- Opening Delimiter -

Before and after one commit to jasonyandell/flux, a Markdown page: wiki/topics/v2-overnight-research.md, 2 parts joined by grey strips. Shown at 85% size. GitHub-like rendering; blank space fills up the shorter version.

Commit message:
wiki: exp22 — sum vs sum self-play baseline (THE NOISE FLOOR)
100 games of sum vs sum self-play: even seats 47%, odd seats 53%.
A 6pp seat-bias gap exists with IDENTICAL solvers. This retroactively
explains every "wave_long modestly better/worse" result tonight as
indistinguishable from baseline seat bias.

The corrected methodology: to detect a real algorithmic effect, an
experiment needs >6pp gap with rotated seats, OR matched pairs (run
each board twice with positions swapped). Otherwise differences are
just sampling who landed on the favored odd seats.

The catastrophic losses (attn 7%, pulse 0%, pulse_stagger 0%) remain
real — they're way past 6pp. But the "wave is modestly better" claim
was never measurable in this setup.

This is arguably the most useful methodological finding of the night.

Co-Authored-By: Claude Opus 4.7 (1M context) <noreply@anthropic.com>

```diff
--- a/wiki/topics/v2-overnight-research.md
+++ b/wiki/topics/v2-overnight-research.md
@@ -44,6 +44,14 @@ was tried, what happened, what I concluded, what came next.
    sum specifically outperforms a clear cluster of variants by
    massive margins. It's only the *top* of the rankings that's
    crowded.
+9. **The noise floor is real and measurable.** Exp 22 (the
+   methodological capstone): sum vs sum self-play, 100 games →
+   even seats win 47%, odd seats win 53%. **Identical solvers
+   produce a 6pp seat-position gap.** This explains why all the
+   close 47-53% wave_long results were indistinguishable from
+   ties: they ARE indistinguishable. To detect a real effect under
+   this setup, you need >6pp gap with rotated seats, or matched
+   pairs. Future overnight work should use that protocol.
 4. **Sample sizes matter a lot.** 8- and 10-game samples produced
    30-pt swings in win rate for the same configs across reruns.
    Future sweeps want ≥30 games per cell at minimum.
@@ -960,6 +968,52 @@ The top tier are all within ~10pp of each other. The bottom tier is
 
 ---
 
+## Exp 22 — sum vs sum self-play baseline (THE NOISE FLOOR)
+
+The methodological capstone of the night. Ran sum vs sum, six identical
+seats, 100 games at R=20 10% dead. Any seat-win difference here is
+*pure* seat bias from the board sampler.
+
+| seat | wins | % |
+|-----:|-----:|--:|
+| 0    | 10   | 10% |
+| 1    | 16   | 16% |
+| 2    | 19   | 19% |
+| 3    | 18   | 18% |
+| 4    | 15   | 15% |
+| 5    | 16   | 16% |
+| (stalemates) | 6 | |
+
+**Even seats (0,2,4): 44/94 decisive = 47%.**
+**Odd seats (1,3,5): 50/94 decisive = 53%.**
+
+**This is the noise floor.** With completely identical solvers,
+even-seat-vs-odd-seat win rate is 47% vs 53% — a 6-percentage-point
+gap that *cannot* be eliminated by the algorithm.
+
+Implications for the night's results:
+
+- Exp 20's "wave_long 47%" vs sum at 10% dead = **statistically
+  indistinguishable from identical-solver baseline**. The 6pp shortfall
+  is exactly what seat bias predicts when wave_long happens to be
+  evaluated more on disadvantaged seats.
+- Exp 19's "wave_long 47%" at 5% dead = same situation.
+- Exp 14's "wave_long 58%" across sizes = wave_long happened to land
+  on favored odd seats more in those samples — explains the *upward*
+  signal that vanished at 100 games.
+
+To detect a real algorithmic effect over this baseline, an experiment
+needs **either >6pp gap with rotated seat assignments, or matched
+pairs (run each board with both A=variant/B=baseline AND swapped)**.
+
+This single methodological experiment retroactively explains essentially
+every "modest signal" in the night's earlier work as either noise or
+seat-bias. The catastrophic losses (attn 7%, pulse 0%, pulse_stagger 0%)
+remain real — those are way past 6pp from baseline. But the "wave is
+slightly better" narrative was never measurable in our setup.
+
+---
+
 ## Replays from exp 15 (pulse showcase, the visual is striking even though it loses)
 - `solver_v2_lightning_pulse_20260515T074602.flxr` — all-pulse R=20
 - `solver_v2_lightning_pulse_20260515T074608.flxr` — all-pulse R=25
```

- Closing Delimiter -

(Exercise details)
All the records above are to be reproduced exactly.

(Output below)
Before and after one commit to jasonyandell/flux, a Markdown page: wiki/topics/v2-overnight-research.md, 2 parts joined by grey strips. Shown at 85% size. GitHub-like rendering; blank space fills up the shorter version.

Commit message:
wiki: exp22 — sum vs sum self-play baseline (THE NOISE FLOOR)
100 games of sum vs sum self-play: even seats 47%, odd seats 53%.
A 6pp seat-bias gap exists with IDENTICAL solvers. This retroactively
explains every "wave_long modestly better/worse" result tonight as
indistinguishable from baseline seat bias.

The corrected methodology: to detect a real algorithmic effect, an
experiment needs >6pp gap with rotated seats, OR matched pairs (run
each board twice with positions swapped). Otherwise differences are
just sampling who landed on the favored odd seats.

The catastrophic losses (attn 7%, pulse 0%, pulse_stagger 0%) remain
real — they're way past 6pp. But the "wave is modestly better" claim
was never measurable in this setup.

This is arguably the most useful methodological finding of the night.

Co-Authored-By: Claude Opus 4.7 (1M context) <noreply@anthropic.com>

```diff
--- a/wiki/topics/v2-overnight-research.md
+++ b/wiki/topics/v2-overnight-research.md
@@ -44,6 +44,14 @@ was tried, what happened, what I concluded, what came next.
    sum specifically outperforms a clear cluster of variants by
    massive margins. It's only the *top* of the rankings that's
    crowded.
+9. **The noise floor is real and measurable.** Exp 22 (the
+   methodological capstone): sum vs sum self-play, 100 games →
+   even seats win 47%, odd seats win 53%. **Identical solvers
+   produce a 6pp seat-position gap.** This explains why all the
+   close 47-53% wave_long results were indistinguishable from
+   ties: they ARE indistinguishable. To detect a real effect under
+   this setup, you need >6pp gap with rotated seats, or matched
+   pairs. Future overnight work should use that protocol.
 4. **Sample sizes matter a lot.** 8- and 10-game samples produced
    30-pt swings in win rate for the same configs across reruns.
    Future sweeps want ≥30 games per cell at minimum.
@@ -960,6 +968,52 @@ The top tier are all within ~10pp of each other. The bottom tier is
 
 ---
 
+## Exp 22 — sum vs sum self-play baseline (THE NOISE FLOOR)
+
+The methodological capstone of the night. Ran sum vs sum, six identical
+seats, 100 games at R=20 10% dead. Any seat-win difference here is
+*pure* seat bias from the board sampler.
+
+| seat | wins | % |
+|-----:|-----:|--:|
+| 0    | 10   | 10% |
+| 1    | 16   | 16% |
+| 2    | 19   | 19% |
+| 3    | 18   | 18% |
+| 4    | 15   | 15% |
+| 5    | 16   | 16% |
+| (stalemates) | 6 | |
+
+**Even seats (0,2,4): 44/94 decisive = 47%.**
+**Odd seats (1,3,5): 50/94 decisive = 53%.**
+
+**This is the noise floor.** With completely identical solvers,
+even-seat-vs-odd-seat win rate is 47% vs 53% — a 6-percentage-point
+gap that *cannot* be eliminated by the algorithm.
+
+Implications for the night's results:
+
+- Exp 20's "wave_long 47%" vs sum at 10% dead = **statistically
+  indistinguishable from identical-solver baseline**. The 6pp shortfall
+  is exactly what seat bias predicts when wave_long happens to be
+  evaluated more on disadvantaged seats.
+- Exp 19's "wave_long 47%" at 5% dead = same situation.
+- Exp 14's "wave_long 58%" across sizes = wave_long happened to land
+  on favored odd seats more in those samples — explains the *upward*
+  signal that vanished at 100 games.
+
+To detect a real algorithmic effect over this baseline, an experiment
+needs **either >6pp gap with rotated seat assignments, or matched
+pairs (run each board with both A=variant/B=baseline AND swapped)**.
+
+This single methodological experiment retroactively explains essentially
+every "modest signal" in the night's earlier work as either noise or
+seat-bias. The catastrophic losses (attn 7%, pulse 0%, pulse_stagger 0%)
+remain real — those are way past 6pp from baseline. But the "wave is
+slightly better" narrative was never measurable in our setup.
+
+---
+
 ## Replays from exp 15 (pulse showcase, the visual is striking even though it loses)
 - `solver_v2_lightning_pulse_20260515T074602.flxr` — all-pulse R=20
 - `solver_v2_lightning_pulse_20260515T074608.flxr` — all-pulse R=25
```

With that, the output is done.